The podcasts have covered such topics as finding the right associate, student issues and membership. There also will be future episodes that will talk about work-life balance, practicing with your mother or father, and even more personal topics. If you have an idea for a conversation topic and would like to be on the podcast, contact the SFDDA at southfloridadistrict@gmail.com.

“Ain’t That the Tooth” can be found on all major platforms, such as Apple Podcasts, Spotify, Google Podcasts, Amazon Music, Stitcher, iHeartRadio and Pandora.


Excerpt taken from the SFDDA Winter Newsletter.

Hurricane Practice Prep

We’ve all seen the dramatic effect hurricanes can have, both the initial wind and rain and the floods and devastation that follow. There are steps you can take to stay safe and reduce damage to your property in the event of a storm.

BEFORE A HURRICANE

  • Install storm shutters.
  • Remove yard debris, such as dead tree limbs, that could become flying missiles.
  • Make sure your practice communication plan is in place and ready to be put into effect.
  • Make sure you and/or employees know how to shut off utilities, including water main.
  • Look through your emergency kit to ensure it is fully stocked and up to date with necessities for preparing your practice.
  • Back up computer records and store them at least 50 miles off-site.
  • Gather important papers to take with you if you must evacuate, including inventory lists and insurance information.

DURING A HURRICANE

  • Know your community’s evacuation plan and, if asked to evacuate, do so immediately.
  • Stay inside and away from windows, skylights and glass doors. Avoid elevators.
  • Avoid washed out and wet roads that can hide downed electrical lines or underlying currents that can carry your vehicle away.

AFTER A HURRICANE

  • Water is a major cause of damage after hurricanes. The longer your house is exposed to water, the more damage you’ll see to your roof, ceiling, walls and floors, as well as any personal belongings inside. After the storm has passed, it’s important to dry out anything water damaged.
  • Open windows and doors to allow air to circulate and speed up the drying process.
  • Clean up any broken glass and remove debris.
  • Board up broken windows and doors.
  • Cover roof damage with tarps or plywood.
  • Save receipts for any temporary repair expenses.
  • Move any wet items to a dry place.
  • If possible, place any damaged items in a safe, secure area where they can be inspected later.
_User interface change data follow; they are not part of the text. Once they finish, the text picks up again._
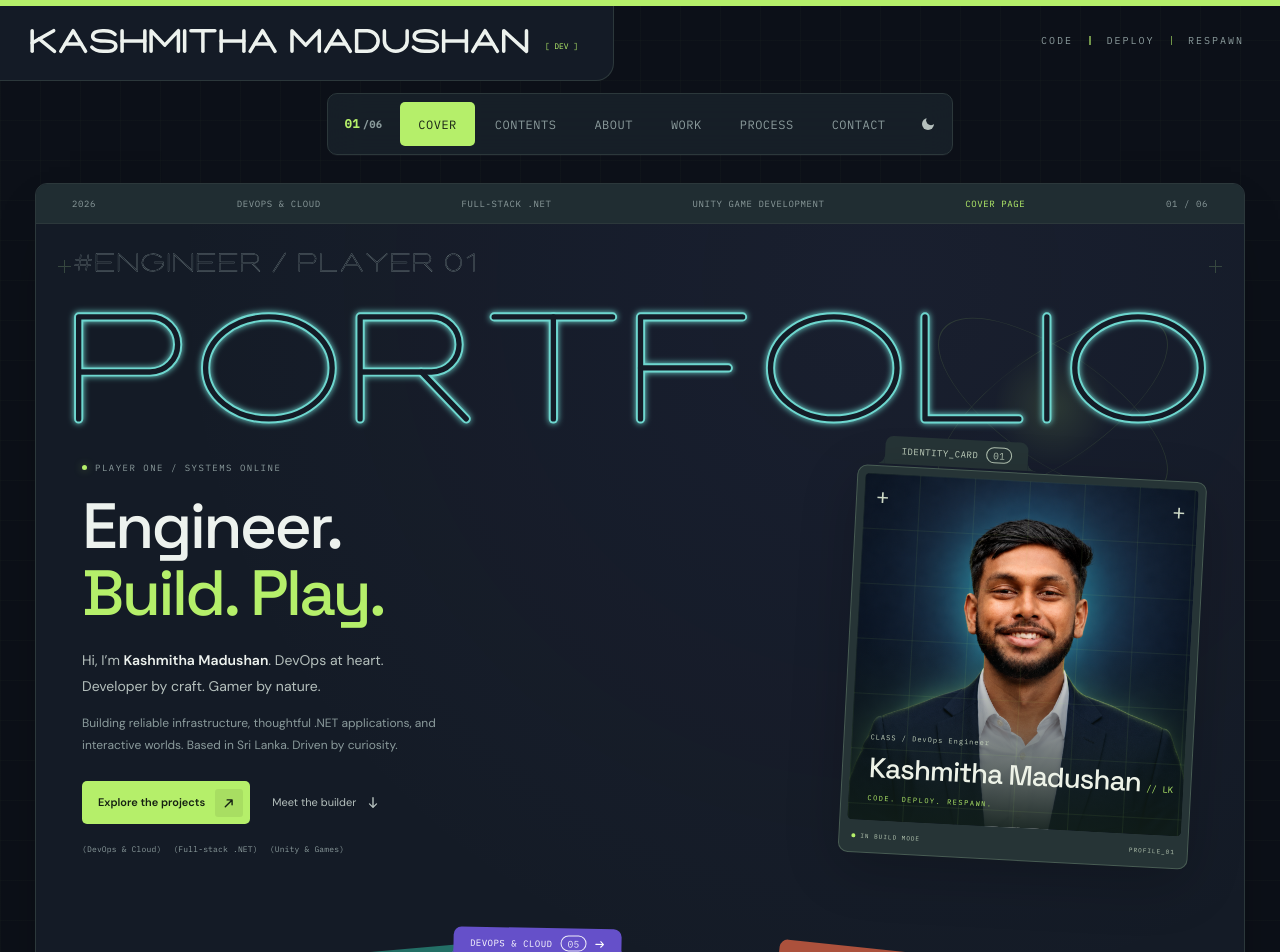
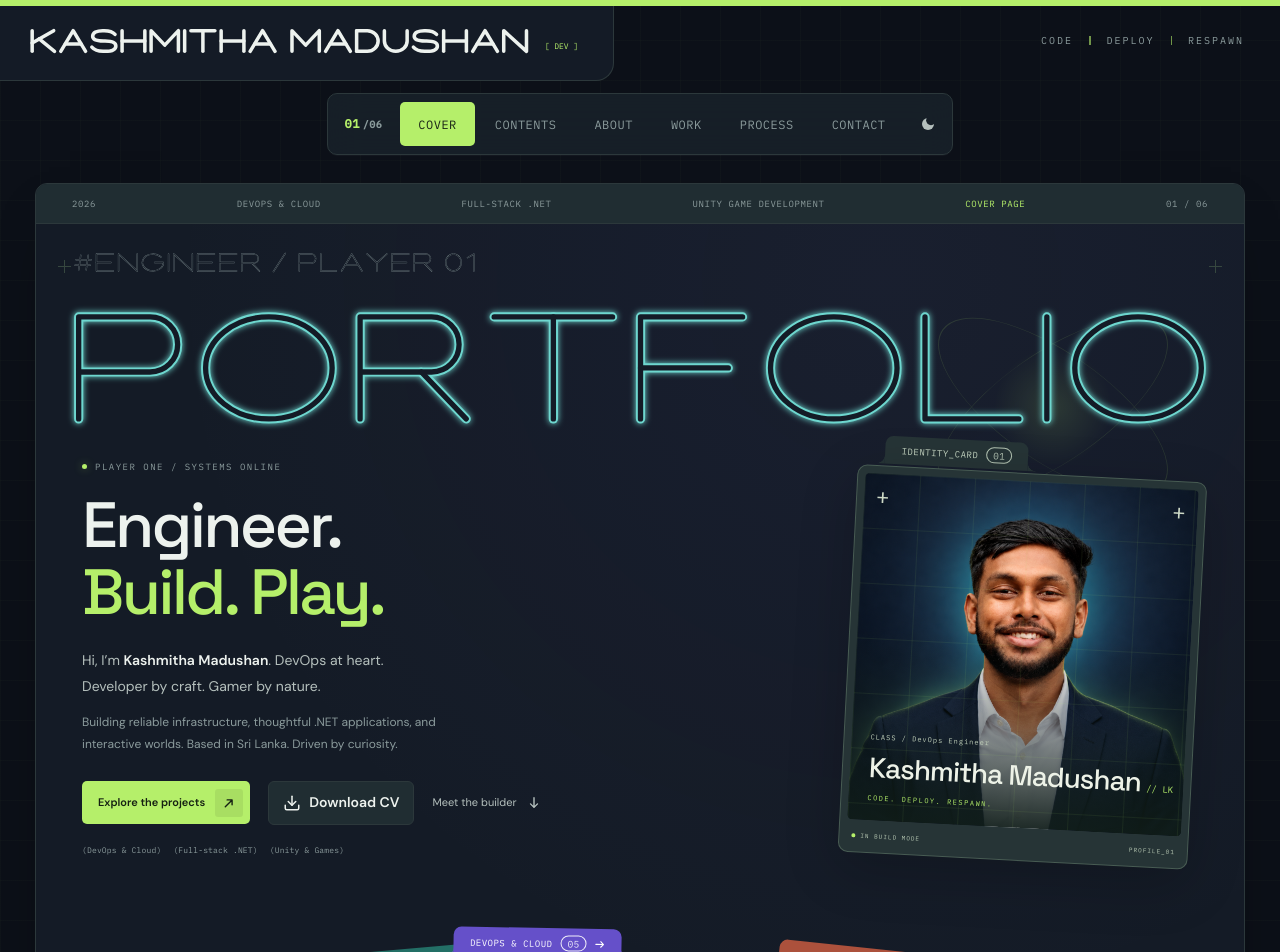
Before and after one commit to Kashmitha/personal-portfolio, a React (Vite) app in the folder web/: page / in a window 1280 px wide. Shown: the top 952 px of the page. Built offline with nearby package versions, Linux system fonts and the light colour scheme.

Commit message:
Update portfolio and enable CV downloads

```diff
--- a/web/src/App.tsx
+++ b/web/src/App.tsx
@@ -192,6 +192,7 @@ export default function App() {
       steps={steps}
       words={[]}
       email={profile.email}
+      resume={profile.resume}
       contacts={[
         { label: 'LinkedIn', value: 'Connect on LinkedIn', href: profile.linkedin },
         { label: 'GitHub', value: '@Kashmitha', href: profile.github },
--- /dev/null
+++ b/web/src/components/CvDownload.tsx
@@ -0,0 +1,24 @@
+import { Download } from 'lucide-react';
+
+export default function CvDownload({ href }: { href?: string }) {
+  const content = (
+    <>
+      <Download size={18} aria-hidden="true" />
+      <span>Download CV</span>
+      {!href && <small>Available soon</small>}
+    </>
+  );
+  return href ? (
+    <a
+      className="game-cv-download"
+      href={href}
+      download="Kashmitha_Madushan_Associate_DevOps_CV.pdf"
+    >
+      {content}
+    </a>
+  ) : (
+    <button className="game-cv-download" type="button" disabled>
+      {content}
+    </button>
+  );
+}
--- a/web/src/components/FolderPortfolio.tsx
+++ b/web/src/components/FolderPortfolio.tsx
@@ -16,6 +16,7 @@ import * as React from 'react';
 import { Gamepad2 } from 'lucide-react';
 import ProjectVisual from './ProjectVisual';
 import SocialLogo from './SocialLogo';
+import CvDownload from './CvDownload';
 import type { Project } from '../data/portfolio';
 import '../template.css';
 
@@ -112,6 +113,7 @@ export interface FolderTabPortfolioTemplateProps {
   steps?: FolderStep[];
   words?: FolderWord[];
   email?: string;
+  resume?: string;
   contacts?: FolderLink[];
   /** IANA zone for the footer clock. */
   timeZone?: string;
@@ -1417,6 +1419,7 @@ export default function FolderTabPortfolioTemplate({
   steps = [],
   words = [],
   email = '',
+  resume = '',
   contacts = [],
   timeZone = 'Asia/Colombo',
   colors,
@@ -1932,6 +1935,7 @@ export default function FolderTabPortfolioTemplate({
                     <Arrow dir="ne" />
                   </span>
                 </button>
+                <CvDownload href={resume} />
                 <button className="game-about-link" onClick={() => goTo('about')}>
                   Meet the builder <Arrow dir="down" />
                 </button>
@@ -2554,6 +2558,10 @@ export default function FolderTabPortfolioTemplate({
               </Folder>
             )}
             {contactContent}
+            <div className="game-cv-contact">
+              <p>My experience, in one document.</p>
+              <CvDownload href={resume} />
+            </div>
             {contacts.length > 0 && (
               <Folder
                 tone="sheet"
--- a/web/src/data/portfolio.ts
+++ b/web/src/data/portfolio.ts
@@ -26,9 +26,9 @@ export const profile = {
   github: 'https://github.com/Kashmitha',
   location: 'Sri Lanka',
   portrait: '/portrait.png',
-  // Set these when your contact details and CV are ready. No placeholder contact links are published.
+  // Optional direct email; the contact form works independently.
   email: '',
-  resume: '',
+  resume: '/cv.pdf',
   linkedin: 'https://www.linkedin.com/in/kashmitha-madushan-362822339/',
 };
 export const experience = [
--- a/web/src/styles.css
+++ b/web/src/styles.css
@@ -2073,3 +2073,64 @@ img {
     flex-basis: 100%;
   }
 }
+
+.gaming-portfolio .game-cover-actions {
+  flex-wrap: wrap;
+  gap: 14px 18px;
+}
+.gaming-portfolio .game-cv-download {
+  display: inline-flex;
+  align-items: center;
+  justify-content: center;
+  flex-wrap: wrap;
+  gap: 8px;
+  min-height: 44px;
+  max-width: 100%;
+  padding: 10px 14px;
+  border: 1px solid var(--ftp-line);
+  border-radius: 6px;
+  background: var(--ftp-ghost);
+  color: var(--ftp-ink);
+  font-size: 14px;
+  font-weight: 600;
+  line-height: 1.5;
+  text-decoration: none;
+}
+.gaming-portfolio .game-cv-download:disabled {
+  opacity: 1;
+  color: var(--ftp-soft);
+  cursor: not-allowed;
+}
+.gaming-portfolio .game-cv-download small {
+  padding: 2px 6px;
+  border: 1px solid var(--ftp-line);
+  border-radius: 4px;
+  font-size: 11px;
+  font-weight: 400;
+}
+.gaming-portfolio a.game-cv-download:hover {
+  border-color: var(--game-accent);
+  color: var(--game-accent);
+}
+.gaming-portfolio .game-cv-download:focus-visible {
+  outline: 2px solid var(--game-accent);
+  outline-offset: 4px;
+}
+.gaming-portfolio .game-cv-contact {
+  display: flex;
+  align-items: center;
+  justify-content: space-between;
+  flex-wrap: wrap;
+  gap: 14px;
+  margin-block: 24px;
+  padding: 20px;
+  border: 1px solid var(--ftp-line);
+  border-radius: 10px;
+  background: var(--ftp-ghost);
+}
+.gaming-portfolio .game-cv-contact p {
+  margin: 0;
+  color: var(--ftp-ink);
+  font-size: 17px;
+  line-height: 1.6;
+}
```
Also changed, not shown: 2 other files (tests, documents, lock files or other folders).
Content provided by Safeco Insurance.

This article was originally published in FDA Services’ Hurricane Guide, “Storm Proof.” Be prepared for the 2021 hurricane season with articles about how to prepare, loss and damage, and making a claim. Visit fdaservices.com for more information.